That scene will shift as a handful of music stores that offer a similar menu of products and services as Herb David work to fill the void.
Herb David Guitar Shop employees David Collins, Brian Delaney and Hesh Breakstone also are opening their own third-floor repair shop when the business closes. Ann Arbor Guitars will be in the converted attic of the Herb David building at the corner of Liberty Street and Fifth Avenue.
Johnson, who owns Ann Arbor Music Center, which offers the Rock Band School, at 312 S. Ashley St., expects to pick up some of the slack. “We will be the only place downtown that sells music accessories. Herb David did more sales, but we did more lessons,” he said. He’ll grow his retail side, at least a bit. “People are already starting to walk through the door looking for accessories because Herb David has sold out,” Johnson said.

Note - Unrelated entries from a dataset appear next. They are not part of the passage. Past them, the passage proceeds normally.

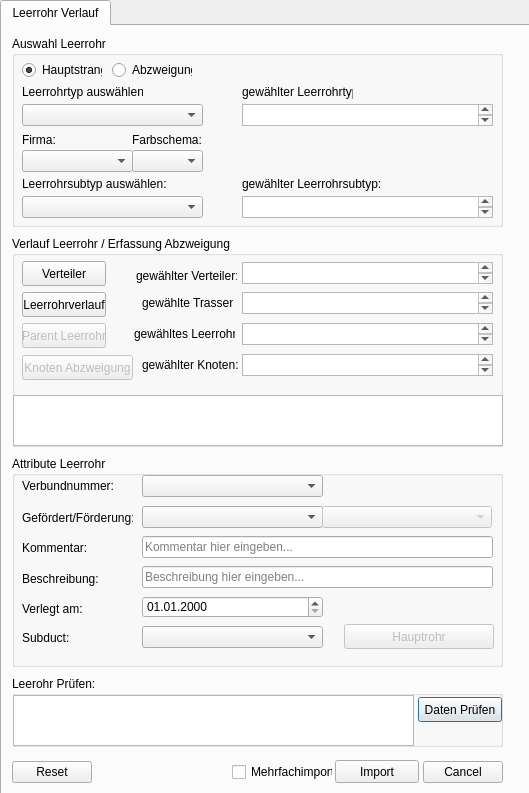
Before: the Qt Designer form tools/leerrohr_verlegen/leerrohr_verlegen_dialog_base.ui in geoKjack/Toolbox_SiegeleCO, drawn with Qt 5.
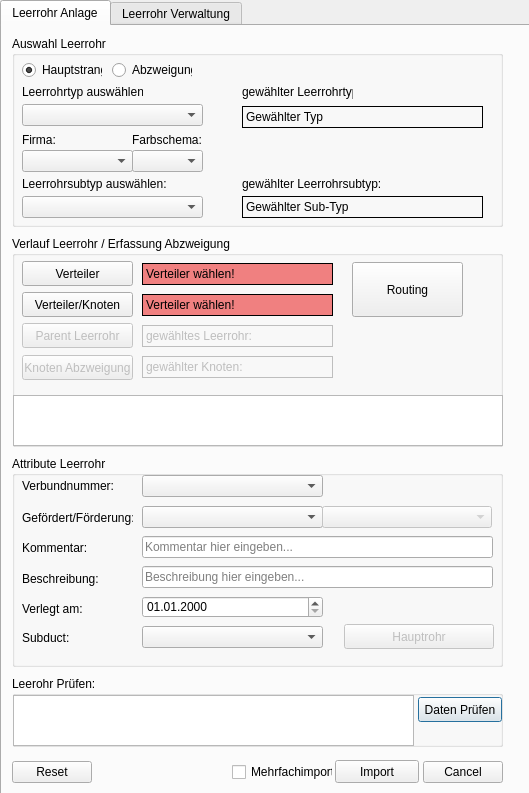
After: the same form once the commit is applied. Custom widgets are drawn as their Qt base class.

The edit to the form file:
```diff
--- a/tools/leerrohr_verlegen/leerrohr_verlegen_dialog_base.ui
+++ b/tools/leerrohr_verlegen/leerrohr_verlegen_dialog_base.ui
@@ -37,7 +37,7 @@
    </property>
    <widget class="QWidget" name="tab">
     <attribute name="title">
-     <string>Leerrohr Verlauf</string>
+     <string>Leerrohr Anlage</string>
     </attribute>
     <widget class="QGroupBox" name="groupBox_3">
      <property name="geometry">
@@ -318,48 +318,12 @@
        <rect>
         <x>10</x>
         <y>56</y>
-        <width>84</width>
+        <width>111</width>
         <height>25</height>
        </rect>
       </property>
       <property name="text">
-       <string>Leerrohrverlauf</string>
-      </property>
-     </widget>
-     <widget class="QTextEdit" name="label_verlauf">
-      <property name="geometry">
-       <rect>
-        <x>230</x>
-        <y>56</y>
-        <width>251</width>
-        <height>22</height>
-       </rect>
-      </property>
-     </widget>
-     <widget class="QLabel" name="label_8">
-      <property name="geometry">
-       <rect>
-        <x>130</x>
-        <y>57</y>
-        <width>91</width>
-        <height>20</height>
-       </rect>
-      </property>
-      <property name="text">
-       <string>gewählte Trassen:</string>
-      </property>
-     </widget>
-     <widget class="QLabel" name="label_7">
-      <property name="geometry">
-       <rect>
-        <x>124</x>
-        <y>30</y>
-        <width>101</width>
-        <height>20</height>
-       </rect>
-      </property>
-      <property name="text">
-       <string>gewählter Verteiler:</string>
+       <string>Verteiler/Knoten</string>
       </property>
      </widget>
      <widget class="QPushButton" name="pushButton_verteiler">
@@ -367,7 +331,7 @@
        <rect>
         <x>10</x>
         <y>25</y>
-        <width>84</width>
+        <width>111</width>
         <height>25</height>
        </rect>
       </property>
@@ -375,16 +339,6 @@
        <string>Verteiler</string>
       </property>
      </widget>
-     <widget class="QTextEdit" name="label_gewaehlter_verteiler">
-      <property name="geometry">
-       <rect>
-        <x>230</x>
-        <y>26</y>
-        <width>251</width>
-        <height>22</height>
-       </rect>
-      </property>
-     </widget>
      <widget class="QPushButton" name="pushButton_Parent_Leerrohr">
       <property name="enabled">
        <bool>false</bool>
@@ -393,7 +347,7 @@
        <rect>
         <x>10</x>
         <y>87</y>
-        <width>84</width>
+        <width>111</width>
         <height>25</height>
        </rect>
       </property>
@@ -427,50 +381,105 @@
        <string>Knoten Abzweigung</string>
       </property>
      </widget>
-     <widget class="QTextEdit" name="label_Parent_Leerrohr">
+     <widget class="QLabel" name="label_gewaehlter_verteiler">
       <property name="geometry">
        <rect>
-        <x>230</x>
-        <y>87</y>
-        <width>251</width>
+        <x>130</x>
+        <y>27</y>
+        <width>191</width>
         <height>22</height>
        </rect>
       </property>
+      <property name="autoFillBackground">
+       <bool>false</bool>
+      </property>
+      <property name="styleSheet">
+       <string notr="true">background-color: lightcoral;</string>
+      </property>
+      <property name="inputMethodHints">
+       <set>Qt::ImhNone</set>
+      </property>
+      <property name="frameShape">
+       <enum>QFrame::Box</enum>
+      </property>
+      <property name="frameShadow">
+       <enum>QFrame::Plain</enum>
+      </property>
+      <property name="lineWidth">
+       <number>1</number>
+      </property>
+      <property name="text">
+       <string>Verteiler wählen!</string>
+      </property>
      </widget>
-     <widget class="QTextEdit" name="label_Knoten_Abzweigung">
+     <widget class="QLabel" name="label_Knoten_Abzweigung">
+      <property name="enabled">
+       <bool>false</bool>
+      </property>
       <property name="geometry">
        <rect>
-        <x>230</x>
-        <y>118</y>
-        <width>251</width>
+        <x>130</x>
+        <y>120</y>
+        <width>191</width>
         <height>22</height>
        </rect>
       </property>
+      <property name="frameShape">
+       <enum>QFrame::Box</enum>
+      </property>
+      <property name="text">
+       <string>gewählter Knoten:    </string>
+      </property>
      </widget>
-     <widget class="QLabel" name="label_9">
+     <widget class="QLabel" name="label_Parent_Leerrohr">
+      <property name="enabled">
+       <bool>false</bool>
+      </property>
       <property name="geometry">
        <rect>
-        <x>122</x>
-        <y>88</y>
-        <width>101</width>
-        <height>20</height>
+        <x>130</x>
+        <y>89</y>
+        <width>191</width>
+        <height>22</height>
        </rect>
       </property>
+      <property name="frameShape">
+       <enum>QFrame::Box</enum>
+      </property>
       <property name="text">
-       <string>gewähltes Leerrohr:</string>
+       <string>gewähltes Leerrohr:   </string>
       </property>
      </widget>
      <widget class="QLabel" name="label_17">
       <property name="geometry">
        <rect>
         <x>130</x>
-        <y>119</y>
-        <width>100</width>
-        <height>20</height>
+        <y>58</y>
+        <width>191</width>
+        <height>22</height>
        </rect>
       </property>
+      <property name="styleSheet">
+       <string notr="true">background-color: lightcoral;</string>
+      </property>
+      <property name="frameShape">
+       <enum>QFrame::Box</enum>
+      </property>
       <property name="text">
-       <string>gewählter Knoten:</string>
+       <string>Verteiler wählen!</string>
+      </property>
+     </widget>
+     <widget class="QPushButton" name="pushButton_routing">
+      <property name="geometry">
+       <rect>
+        <x>340</x>
+        <y>26</y>
+        <width>111</width>
+        <height>55</height>
+       </rect>
+      </property>
+      <property name="text">
+       <string>Routing</string>
       </property>
      </widget>
     </widget>
@@ -509,16 +518,6 @@
        </rect>
       </property>
      </widget>
-     <widget class="QTextEdit" name="label_gewaehltes_leerrohr">
-      <property name="geometry">
-       <rect>
-        <x>230</x>
-        <y>68</y>
-        <width>251</width>
-        <height>22</height>
-       </rect>
-      </property>
-     </widget>
      <widget class="QLabel" name="label_6">
       <property name="geometry">
        <rect>
@@ -542,16 +541,6 @@
        </rect>
       </property>
      </widget>
-     <widget class="QTextEdit" name="label_gewaehltes_leerrohr_2">
-      <property name="geometry">
-       <rect>
-        <x>230</x>
-        <y>160</y>
-        <width>251</width>
-        <height>22</height>
-       </rect>
-      </property>
-     </widget>
      <widget class="QLabel" name="label_10">
       <property name="geometry">
        <rect>
@@ -665,6 +654,38 @@
        <string>Firma:</string>
       </property>
      </widget>
+     <widget class="QLabel" name="label_gewaehltes_leerrohr">
+      <property name="geometry">
+       <rect>
+        <x>230</x>
+        <y>70</y>
+        <width>241</width>
+        <height>22</height>
+       </rect>
+      </property>
+      <property name="frameShape">
+       <enum>QFrame::Box</enum>
+      </property>
+      <property name="text">
+       <string>Gewählter Typ</string>
+      </property>
+     </widget>
+     <widget class="QLabel" name="label_gewaehltes_leerrohr_2">
+      <property name="geometry">
+       <rect>
+        <x>230</x>
+        <y>160</y>
+        <width>241</width>
+        <height>22</height>
+       </rect>
+      </property>
+      <property name="frameShape">
+       <enum>QFrame::Box</enum>
+      </property>
+      <property name="text">
+       <string>Gewählter Sub-Typ</string>
+      </property>
+     </widget>
     </widget>
     <widget class="QCheckBox" name="checkBox_clearForm">
      <property name="geometry">
@@ -687,6 +708,11 @@
     <zorder>pushButton_Import</zorder>
     <zorder>checkBox_clearForm</zorder>
    </widget>
+   <widget class="QWidget" name="tab_2">
+    <attribute name="title">
+     <string>Leerrohr Verwaltung</string>
+    </attribute>
+   </widget>
   </widget>
  </widget>
  <customwidgets>
```
Left out of the diff: 4 changed lines with no effect on the pictures.
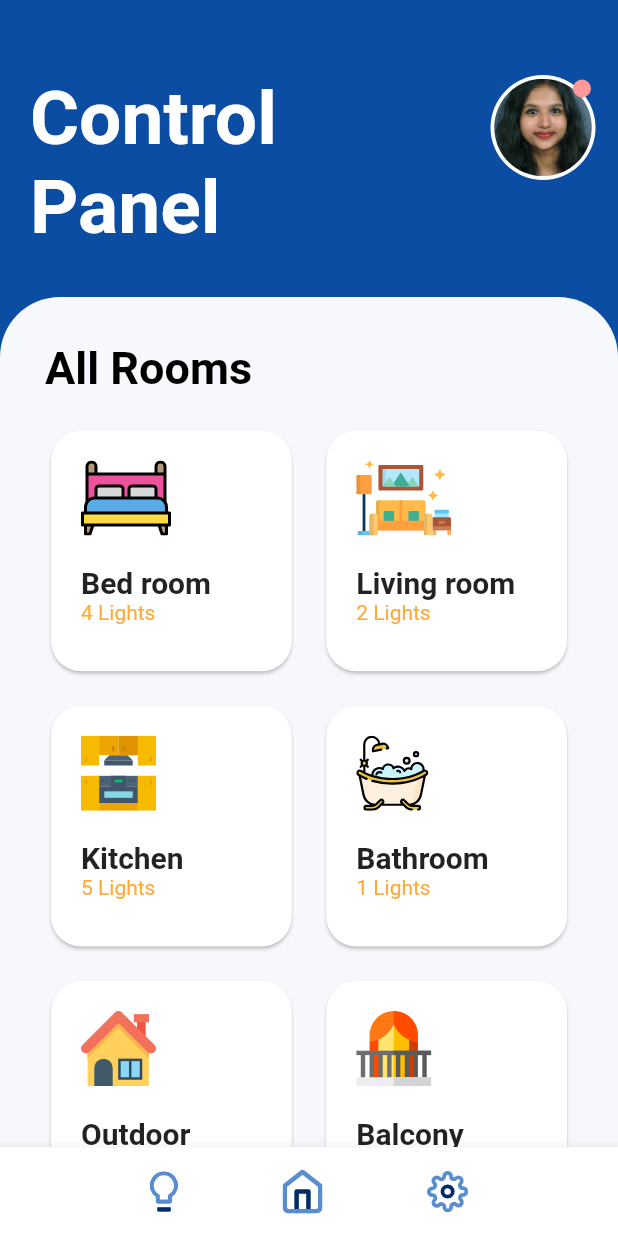
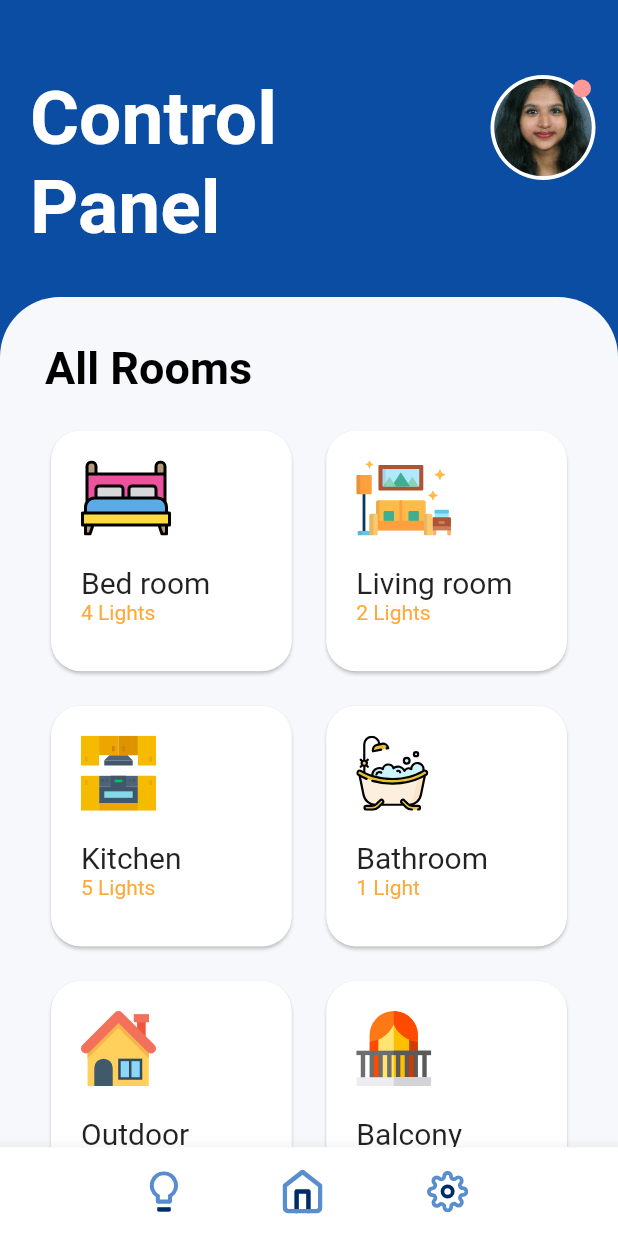
Before and after one commit to manasivariar/Touchstone-Foundation, a Flutter app: the screen it shows after launch, on a phone screen of 412 x 824 dp. Run offline on Flutter 3.47's test engine with Material 2 defaults, Android fonts, the phone set to English and light mode, and no system bars; our stand-ins replace flutter_svg, hexcolor, syncfusion_flutter_sliders; missing offline and left inert: syncfusion_flutter_core.

Commit message:
final commits

```diff
--- a/lib/bedroom.dart
+++ b/lib/bedroom.dart
@@ -17,10 +17,16 @@ class BedRoom extends StatefulWidget {
 
 class _BedRoomState extends State<BedRoom> {
   List<SceneCardModel> scenes = [
-    SceneCardModel(color1: HexColor("FF9B9B"), color2: HexColor("FFB992"), title: "Birthday"),
-    SceneCardModel(color1: HexColor("AD93EB"), color2: HexColor("D693EB"), title: "Party"),
-    SceneCardModel(color1: HexColor("93CBEB"), color2: HexColor("93DCEB"), title: "Relax"),
-    SceneCardModel(color1: HexColor("8FDF94"), color2: HexColor("BAEA92"), title: "Fun"),
+    SceneCardModel(
+        color1: HexColor("FF9B9B"),
+        color2: HexColor("FFB992"),
+        title: "Birthday"),
+    SceneCardModel(
+        color1: HexColor("AD93EB"), color2: HexColor("D693EB"), title: "Party"),
+    SceneCardModel(
+        color1: HexColor("93CBEB"), color2: HexColor("93DCEB"), title: "Relax"),
+    SceneCardModel(
+        color1: HexColor("8FDF94"), color2: HexColor("BAEA92"), title: "Fun"),
   ];
 
   List<BedroomCardModel> lights = [
@@ -38,7 +44,7 @@ class _BedRoomState extends State<BedRoom> {
     "FF9B9B",
     "8FDF94",
     "93CBEB",
-    "AD93EB",
+    "A594EB",
     "DE94EB",
     "FFD239"
   ];
--- a/lib/main.dart
+++ b/lib/main.dart
@@ -11,6 +11,7 @@ class MyApp extends StatelessWidget {
   @override
   Widget build(BuildContext context) {
     return const MaterialApp(
+      debugShowCheckedModeBanner: false,
       title: 'Touchstone Foundation',
       home: ControlPanel(),
     );
--- a/lib/widgets/panel_card.dart
+++ b/lib/widgets/panel_card.dart
@@ -29,11 +29,15 @@ class PanelCard extends StatelessWidget {
               ),
               Text(
                 title,
-                style:
-                    const TextStyle(fontWeight: FontWeight.bold, fontSize: 20),
+                style: Theme.of(context).textTheme.bodyText2!.copyWith(
+                                    fontSize: 20,
+                                    // fontWeight: FontWeight.w900,
+                                  ),
+                // style: const TextStyle(
+                //     fontWeight: FontWeight.normal, fontSize: 20),
               ),
               Text(
-                "$count Lights",
+                "$count Light${int.parse(count) < 2 ? '' : 's'}",
                 style: TextStyle(color: HexColor("FFA939")),
               ),
             ],
```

But with many customers turning to the Internet or big box stores for musical instruments, Johnson said he will be cautious about adding inventory. “We’ll definitely become more of a store and add things like more ukuleles because Herb David sold at lot of them. But I don’t want to spend tens of thousands of dollars on inventory that gathers dust,” Johnson said.
Johnson said he expects to pick up 100 or more of Herb David students and hire some of his staff. They will be added to the center’s existing roster of more than 500 students who take lessons in guitar and bass, drums, violin, voice and more.
Ann Arbor Music Center has grown from the days in 1998 when Johnson opened a solo business teaching guitar in a condemned building on the land now occupied by the Ann Arbor YMCA on West Washington. He later moved to a building on North Main Street, a location with good visibility but an aging structure he outgrew as he added programs, students and teaching staff.
Janet Miller | For AnnArbor.com
Steve Osburn, owner of Oz’s Music at 1920 Packard, said he expects to see a 10 to 20 percent bump with the Herb David closing and to pick up at least 50 students. He’s already hired two Herb David teachers, including Sean Rogers, the studio’s general manager, Osburn said.
He expects to add a few new, pricier lines of guitars, including Seagull. Until now, he has stocked only entry-level guitars. There have been exclusivity arrangements that allowed Herb David to be the sole retailer of some brands, Osburn said. “But we also haven’t wanted to step on each other's toes.” He said he’s in negotiations to sell top-line Martin guitars.
He’s also negotiating to sell tickets to The Ark from the 3,500-square-foot Oz’s Music, something Herb David had done. “There’s a small service charge, but it really is about getting more warm bodies through the door,” Osburn said.
Finally, Oz’s Music will now be open on Sundays. “We used to have Sunday hours and things were slow,” Osburn said. “But Herb David has done well with their Sunday hours.”
Sean Robinson, co-owner of Dennis's Music at 432 N. Hewitt in Ypsilanti, said he will wait and see if the Herb David closing bumps sales, and doesn’t plan on adding or expanding stock. “We, essentially, sell and do the same kinds of things as Herb David,” Robinson said. That includes guitar, drum and other instrument sales, music supplies such as strings and oil along with repair and lessons.
And at least one Herb David instructor has expressed an interest in teaching at Dennis’ Music, Robinson said.
A move a year ago from Depot Town to their storefront close to Ypsilanti High School puts Dennis’ Music in a better geographic position to pick up some of Herb David’s Ann Arbor customers. And retail became more of a focus when they moved.
“I wouldn’t do anything to disrespect Herb David. Just about anyone who has done anything with music in Washtenaw County has had some (connection) with Herb David,” Robinson said. But he’s hoping to help fill at least some of the gap. “My door is open,” he said. “We do and sell the same things. I don’t want to be opportunistic. We’ll carry on and hope that some people find their way here.”
Janet Miller is a freelance reporter. Reach the AnnArbor.com business desk at firstname.lastname@example.org.